Dataset records
━━━━━━━━━━━━━━━━━━━━
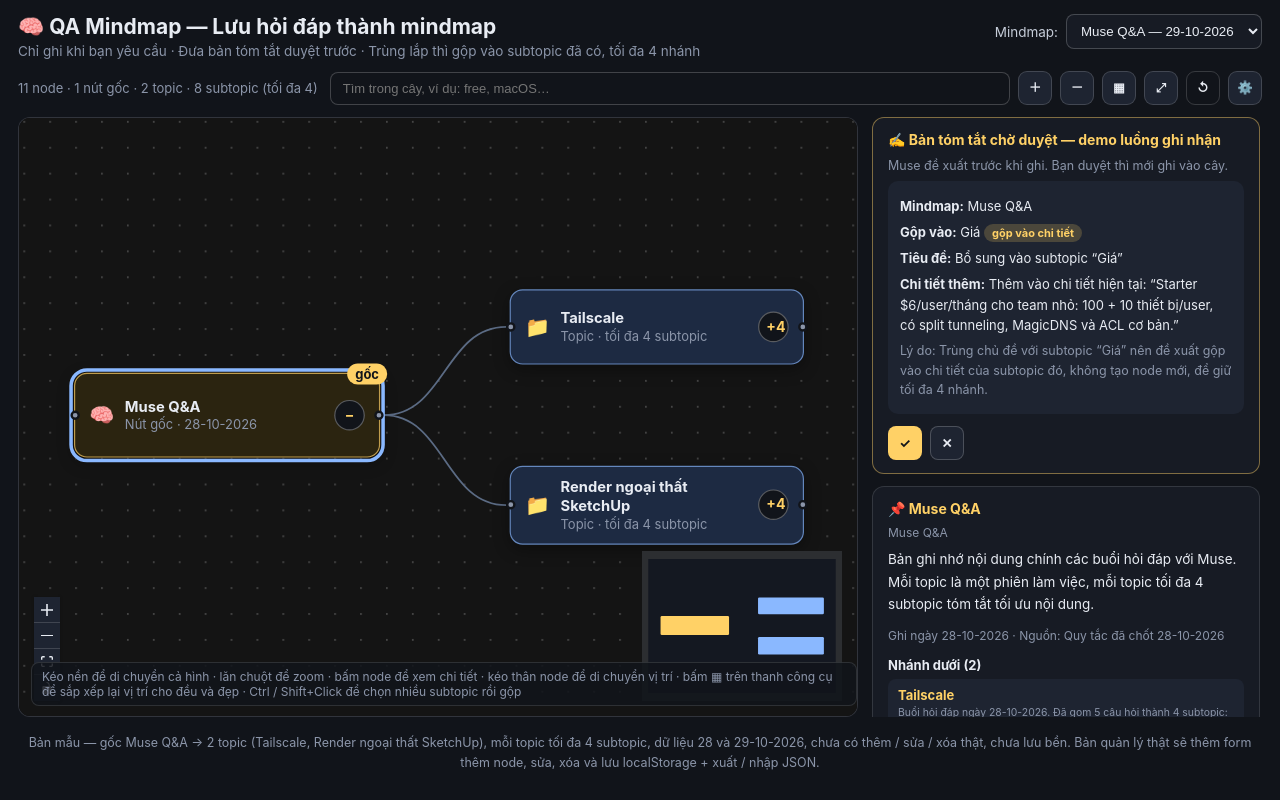
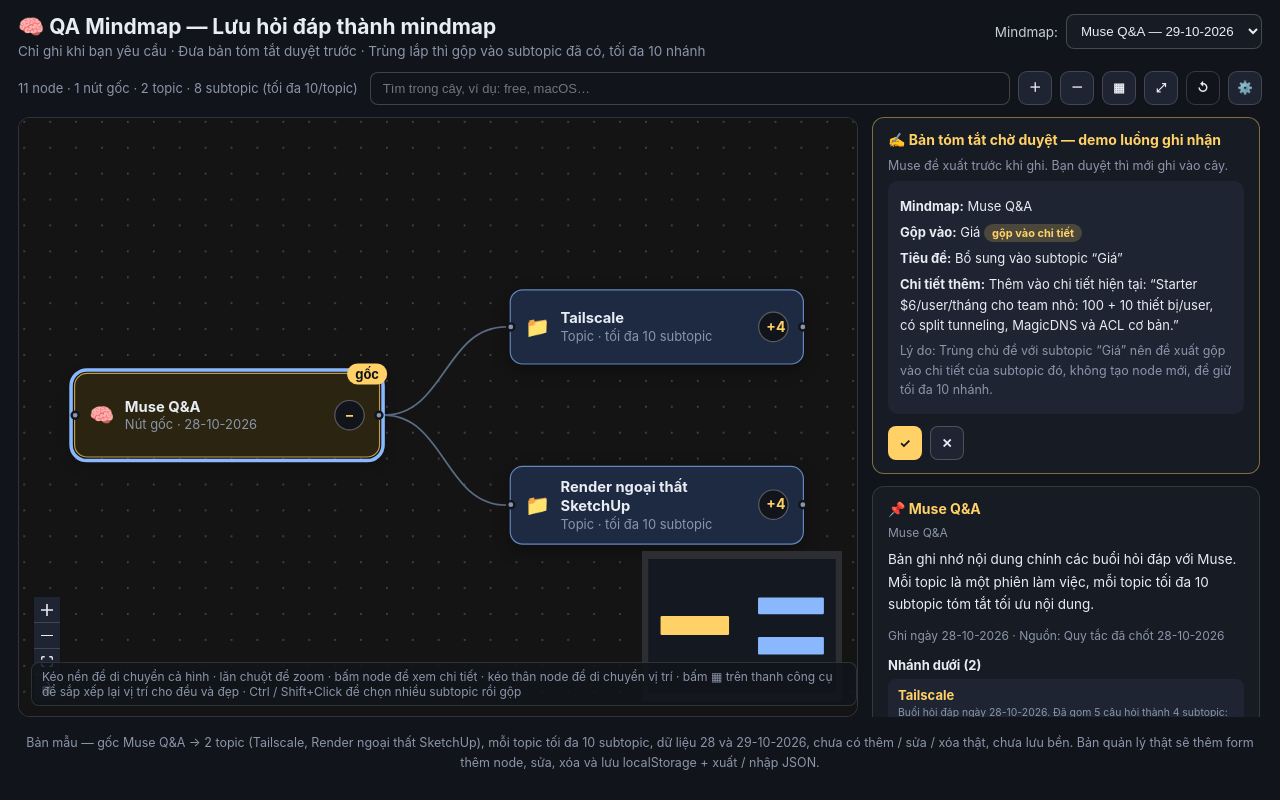
Before and after one commit to nguyenhuuhanhlam/ideas-n-solutions, a React (Vite) app in the folder qa-mindmap/: page / in a window 1280 px wide. Built offline with nearby package versions, Linux system fonts and the light colour scheme.

Commit message:
QA Mindmap: mở rộng mỗi topic tối đa 10 subtopic

```diff
--- a/qa-mindmap/src/App.jsx
+++ b/qa-mindmap/src/App.jsx
@@ -2,12 +2,12 @@
 import {
   Background, Controls, MiniMap, ReactFlow, useEdgesState, useNodesState,
 } from '@xyflow/react'
-import { DRAFT_PROPOSAL, MAPS, NODES } from './data.js'
+import { DRAFT_PROPOSAL, MAPS, MAX_SUBTOPICS_PER_TOPIC, NODES } from './data.js'
 import { nodeTypes } from './nodes.jsx'
 
 const SUBTITLE = {
   root: 'Nút gốc · 28-10-2026',
-  topic: 'Topic · tối đa 4 subtopic',
+  topic: `Topic · tối đa ${MAX_SUBTOPICS_PER_TOPIC} subtopic`,
   subtopic: 'Subtopic · tóm tắt tối ưu',
 }
 
@@ -357,7 +357,7 @@
       <header className="qm-topbar">
         <div>
           <h1>🧠 QA Mindmap — Lưu hỏi đáp thành mindmap</h1>
-          <p className="sub">Chỉ ghi khi bạn yêu cầu · Đưa bản tóm tắt duyệt trước · Trùng lắp thì gộp vào subtopic đã có, tối đa 4 nhánh</p>
+          <p className="sub">Chỉ ghi khi bạn yêu cầu · Đưa bản tóm tắt duyệt trước · Trùng lắp thì gộp vào subtopic đã có, tối đa {MAX_SUBTOPICS_PER_TOPIC} nhánh</p>
         </div>
         <div className="qm-map-picker">
           <label>Mindmap:</label>
@@ -368,7 +368,7 @@
       </header>
 
       <div className="qm-toolbar">
-        <span className="qm-count">{items.length} node · 1 nút gốc · {items.filter((n) => n.kind === 'topic').length} topic · {items.filter((n) => n.kind === 'subtopic').length} subtopic (tối đa 4)</span>
+        <span className="qm-count">{items.length} node · 1 nút gốc · {items.filter((n) => n.kind === 'topic').length} topic · {items.filter((n) => n.kind === 'subtopic').length} subtopic (tối đa {MAX_SUBTOPICS_PER_TOPIC}/topic)</span>
         <div className="qm-search">
           <input
             value={query}
@@ -517,7 +517,7 @@
               <li>Chỉ ghi khi bạn yêu cầu ghi nhận, không tự ghi mọi câu hỏi đáp.</li>
               <li>Node đơn giản: tiêu đề là chủ đề tóm tắt, chi tiết là câu trả lời tóm tắt.</li>
               <li>Đưa bản tóm tắt cho bạn duyệt trước khi ghi.</li>
-              <li>Chủ đề trùng lắp thì gộp vào chi tiết của subtopic đã có, không tạo node mới, giữ tối đa 4 nhánh.</li>
+              <li>Chủ đề trùng lắp thì gộp vào chi tiết của subtopic đã có, không tạo node mới, giữ tối đa {MAX_SUBTOPICS_PER_TOPIC} nhánh.</li>
               <li>Chọn nhiều subtopic bằng Ctrl / Shift+Click (Cmd+Click trên Mac), rồi bấm ⧉ trong panel “Gộp subtopic” ở đầu cột phải để gộp thành 1 node: tiêu đề lấy node đầu tiên, chi tiết chia thành từng section theo node gốc. Panel gộp nằm ở cột phải nên khi nó hiện ra, khung hình bên trái không bị đẩy xuống.</li>
               <li>Kéo nền để di chuyển cả hình, bấm node để xem chi tiết — đúng kiểu team-assistant-sim, không còn chế độ khoanh chọn trên nền.</li>
               <li>Kéo thân node để di chuyển vị trí, vị trí mới được giữ trong phiên này.</li>
@@ -530,7 +530,7 @@
       )}
 
       <footer className="qm-foot">
-        Bản mẫu — gốc Muse Q&amp;A → 2 topic (Tailscale, Render ngoại thất SketchUp), mỗi topic tối đa 4 subtopic, dữ liệu 28 và 29-10-2026, chưa có thêm / sửa / xóa thật, chưa lưu bền. Bản quản lý thật sẽ thêm form thêm node, sửa, xóa và lưu localStorage + xuất / nhập JSON.
+        Bản mẫu — gốc Muse Q&amp;A → 2 topic (Tailscale, Render ngoại thất SketchUp), mỗi topic tối đa {MAX_SUBTOPICS_PER_TOPIC} subtopic, dữ liệu 28 và 29-10-2026, chưa có thêm / sửa / xóa thật, chưa lưu bền. Bản quản lý thật sẽ thêm form thêm node, sửa, xóa và lưu localStorage + xuất / nhập JSON.
       </footer>
     </div>
   )
--- a/qa-mindmap/src/data.js
+++ b/qa-mindmap/src/data.js
@@ -6,7 +6,10 @@
 // Cấu trúc đã chốt với user (22:52, 28-10-2026 — thay cấu trúc cũ “mỗi câu hỏi 1 node”):
 // - Bản ghi nhớ nội dung chính của phiên làm việc, hạn chế sinh quá nhiều node.
 // - Nút gốc (ví dụ “Muse Q&A”, có thể 1 hoặc nhiều nút gốc cho các dạng chủ đề khác nhau)
-//   → topic → subtopic, tối đa 1–4 nhánh subtopic, tóm tắt tối ưu nội dung.
+//   → topic → subtopic, tối đa 1–10 nhánh subtopic, tóm tắt tối ưu nội dung.
+// Giới hạn mở rộng từ 4 lên 10 ngày 29-10-2026 theo yêu cầu của user;
+// số lượng hiện có vẫn 4 subtopic/topic, chỉ trần cho phép tăng lên.
+export const MAX_SUBTOPICS_PER_TOPIC = 10
 // - Chỉ ghi khi user yêu cầu ghi nhận, không tự ghi mọi câu hỏi đáp.
 // - Node đơn giản: tiêu đề = chủ đề tóm tắt, chi tiết = câu trả lời tóm tắt.
 // - Đưa bản tóm tắt cho user duyệt trước khi ghi.
@@ -16,7 +19,7 @@
     id: 'muse-qa',
     title: 'Muse Q&A',
     date: '29-10-2026',
-    note: 'Bản ghi nhớ nội dung chính các buổi hỏi đáp · Topic Tailscale, Render ngoại thất SketchUp · mỗi topic tối đa 4 subtopic',
+    note: `Bản ghi nhớ nội dung chính các buổi hỏi đáp · Topic Tailscale, Render ngoại thất SketchUp · mỗi topic tối đa ${MAX_SUBTOPICS_PER_TOPIC} subtopic`,
   },
 ]
 
@@ -26,7 +29,7 @@
     parentId: null,
     kind: 'root',
     title: 'Muse Q&A',
-    detail: 'Bản ghi nhớ nội dung chính các buổi hỏi đáp với Muse. Mỗi topic là một phiên làm việc, mỗi topic tối đa 4 subtopic tóm tắt tối ưu nội dung.',
+    detail: `Bản ghi nhớ nội dung chính các buổi hỏi đáp với Muse. Mỗi topic là một phiên làm việc, mỗi topic tối đa ${MAX_SUBTOPICS_PER_TOPIC} subtopic tóm tắt tối ưu nội dung.`,
     source: 'Quy tắc đã chốt 28-10-2026',
     date: '28-10-2026',
     position: { x: 10, y: 537 },
@@ -141,6 +144,6 @@
   targetTitle: 'Giá',
   title: 'Bổ sung vào subtopic “Giá”',
   detail: 'Thêm vào chi tiết hiện tại: “Starter $6/user/tháng cho team nhỏ: 100 + 10 thiết bị/user, có split tunneling, MagicDNS và ACL cơ bản.”',
-  reason: 'Trùng chủ đề với subtopic “Giá” nên đề xuất gộp vào chi tiết của subtopic đó, không tạo node mới, để giữ tối đa 4 nhánh.',
+  reason: `Trùng chủ đề với subtopic “Giá” nên đề xuất gộp vào chi tiết của subtopic đó, không tạo node mới, để giữ tối đa ${MAX_SUBTOPICS_PER_TOPIC} nhánh.`,
   appendText: ' Starter $6/user/tháng cho team nhỏ: 100 + 10 thiết bị/user, có split tunneling, MagicDNS và ACL cơ bản.',
 }
```
Also changed, not shown: 2 other files (tests, documents, lock files or other folders).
━━━━━━━━━━━━━━━━━━━━
[PROBLEM REQUIREMENTS] Pull every line containing "team" out of the entries.

[TASK OUTPUT]
               <li>Kéo nền để di chuyển cả hình, bấm node để xem chi tiết — đúng kiểu team-assistant-sim, không còn chế độ khoanh chọn trên nền.</li>
   detail: 'Thêm vào chi tiết hiện tại: “Starter $6/user/tháng cho team nhỏ: 100 + 10 thiết bị/user, có split tunneling, MagicDNS và ACL cơ bản.”',
   appendText: ' Starter $6/user/tháng cho team nhỏ: 100 + 10 thiết bị/user, có split tunneling, MagicDNS và ACL cơ bản.',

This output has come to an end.